**Material provided:**
========================================

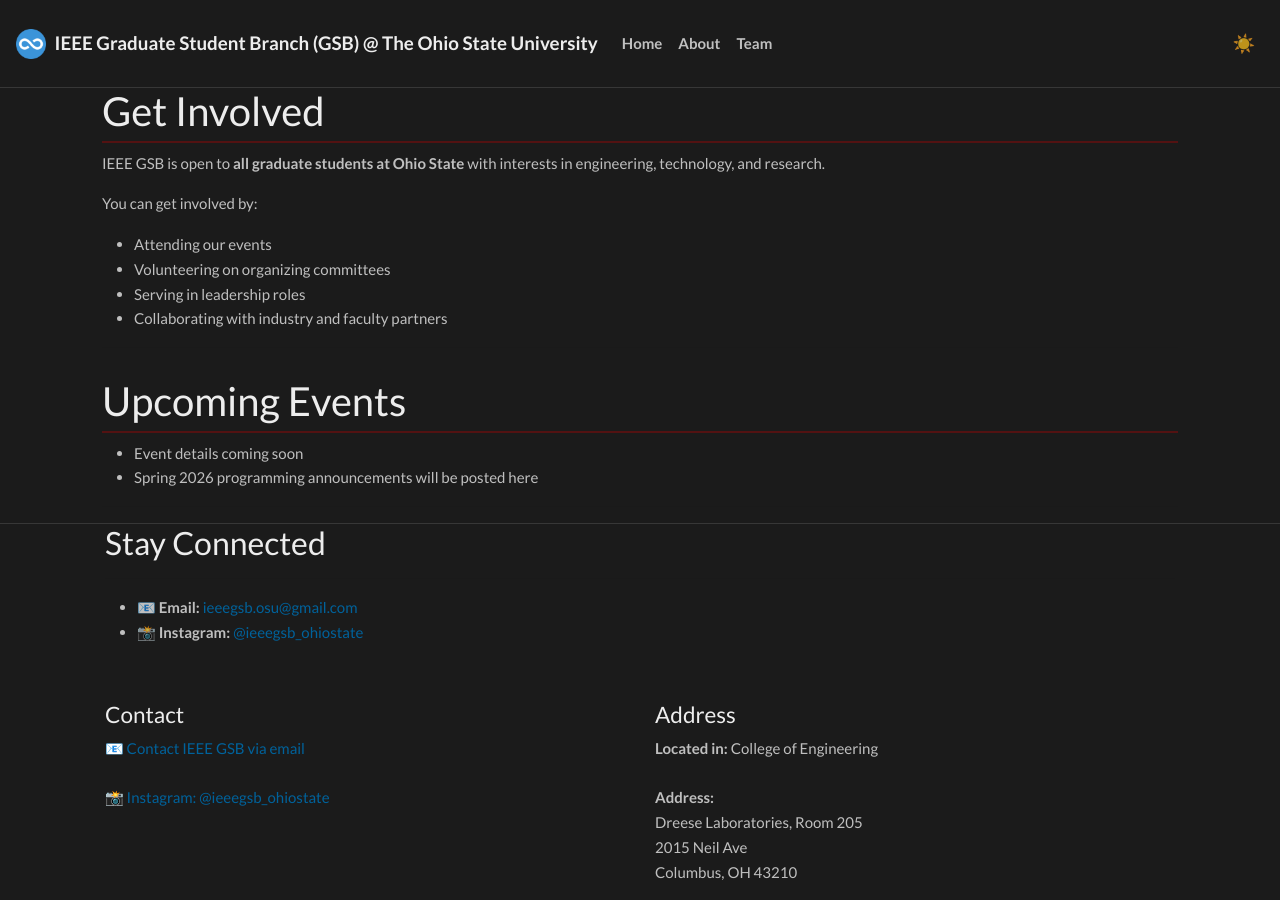
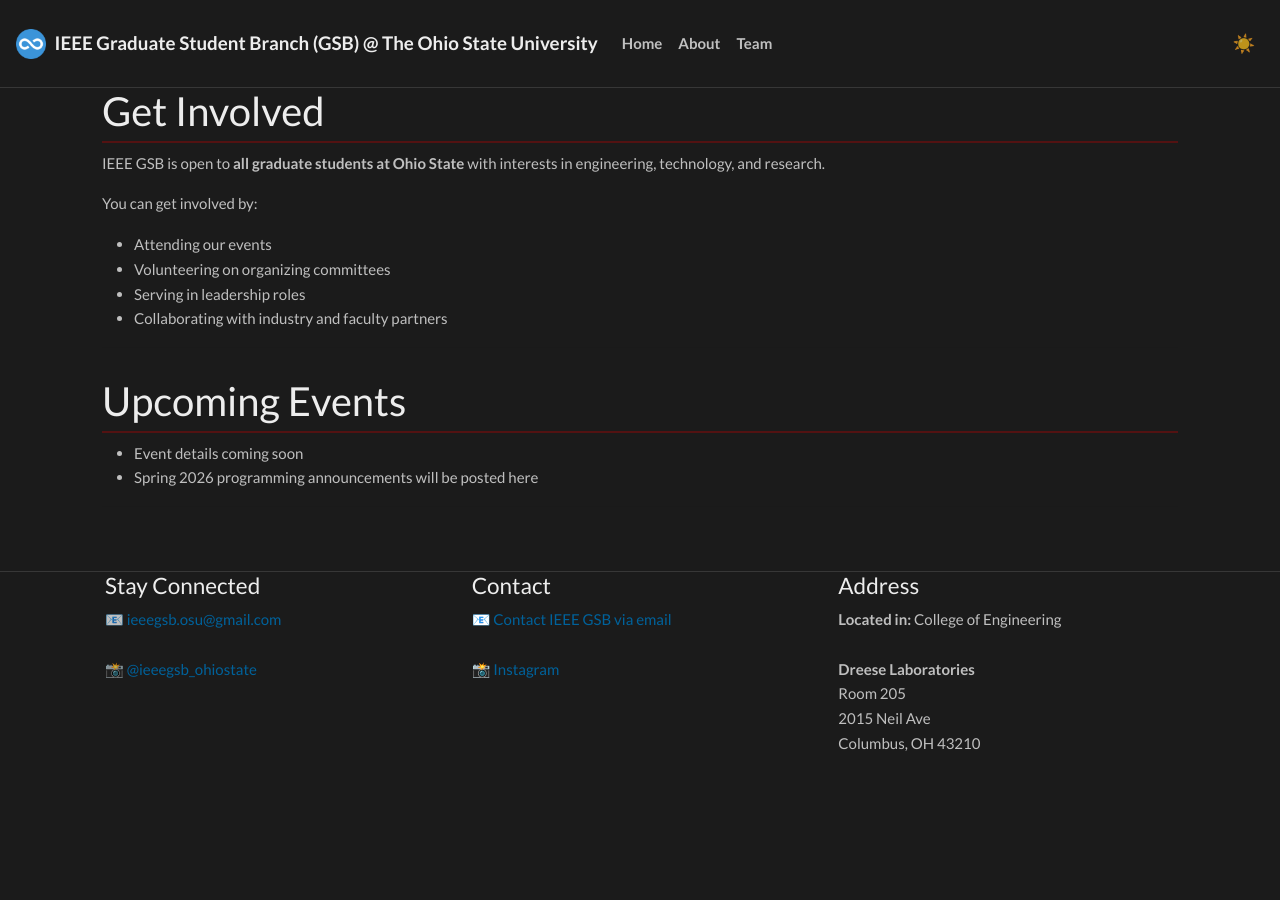
Before and after one commit to ieeegsbosu/ieeegsbosu.github.io, a Jekyll site: the page built from _pages/home.md, in a window 1280 px wide and 900 px high, scrolled down 889 px. Built offline with Jekyll 4.4.1, drawn with Linux system fonts in a browser that asks for light colours; nearby versions of some CDN libraries; a style sheet for code colours, icons or effects is not loaded; after the commit the page ends 1661 px from its top, so only the background shows below that.

Commit message:
Refactor footer section for improved layout
Updated footer layout and content for better organization.

```diff
--- a/_includes/footer.html
+++ b/_includes/footer.html
@@ -1,58 +1,43 @@
-<footer class="footer">
+<footer class="footer mt-5">
   <div class="container">
     <div class="row">
 
-      <!-- LEFT: Stay Connected -->
-      <div class="col-md-12">
-        <h3>Stay Connected</h3>
-        <hr>
-        <ul>
-          <li>
-            📧 <strong>Email:</strong>
-            <a href="mailto:ieeegsb.osu@gmail.com">ieeegsb.osu@gmail.com</a>
-          </li>
-          <li>
-            📸 <strong>Instagram:</strong>
-            <a href="https://www.instagram.com/ieeegsb_ohiostate/?hl=en" target="_blank">
-              @ieeegsb_ohiostate
-            </a>
-          </li>
-        </ul>
+      <!-- STAY CONNECTED -->
+      <div class="col-md-4">
+        <h4>Stay Connected</h4>
+        <p>
+          📧 <a href="mailto:ieeegsb.osu@gmail.com">ieeegsb.osu@gmail.com</a><br><br>
+          📸 <a href="https://www.instagram.com/ieeegsb_ohiostate/?hl=en" target="_blank">
+            @ieeegsb_ohiostate
+          </a>
+        </p>
       </div>
 
-    </div>
-
-    <div class="row" style="margin-top:40px">
-
       <!-- CONTACT -->
-      <div class="col-md-6">
+      <div class="col-md-4">
         <h4>Contact</h4>
         <p>
           <a href="mailto:ieeegsb.osu@gmail.com">
             📧 Contact IEEE GSB via email
-          </a>
-          <br><br>
+          </a><br><br>
           <a href="https://www.instagram.com/ieeegsb_ohiostate/?hl=en" target="_blank">
-            📸 Instagram: @ieeegsb_ohiostate
+            📸 Instagram
           </a>
         </p>
       </div>
 
-
-      <div class="col-md-6">
+      <!-- ADDRESS -->
+      <div class="col-md-4">
         <h4>Address</h4>
         <p>
           <strong>Located in:</strong> College of Engineering<br><br>
-          <strong>Address:</strong><br>
-          Dreese Laboratories, Room 205<br>
+          <strong>Dreese Laboratories</strong><br>
+          Room 205<br>
           2015 Neil Ave<br>
           Columbus, OH 43210
         </p>
       </div>
 
-
-
     </div>
-
   </div>
 </footer>
```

========================================

**Work instruction:**
After dropping the pictures, reproduce exactly the lines from the first line of the entries through the line containing "Refactor footer section for improved layout", both included.

**Answer to the problem:**
Before and after one commit to ieeegsbosu/ieeegsbosu.github.io, a Jekyll site: the page built from _pages/home.md, in a window 1280 px wide and 900 px high, scrolled down 889 px. Built offline with Jekyll 4.4.1, drawn with Linux system fonts in a browser that asks for light colours; nearby versions of some CDN libraries; a style sheet for code colours, icons or effects is not loaded; after the commit the page ends 1661 px from its top, so only the background shows below that.

Commit message:
Refactor footer section for improved layout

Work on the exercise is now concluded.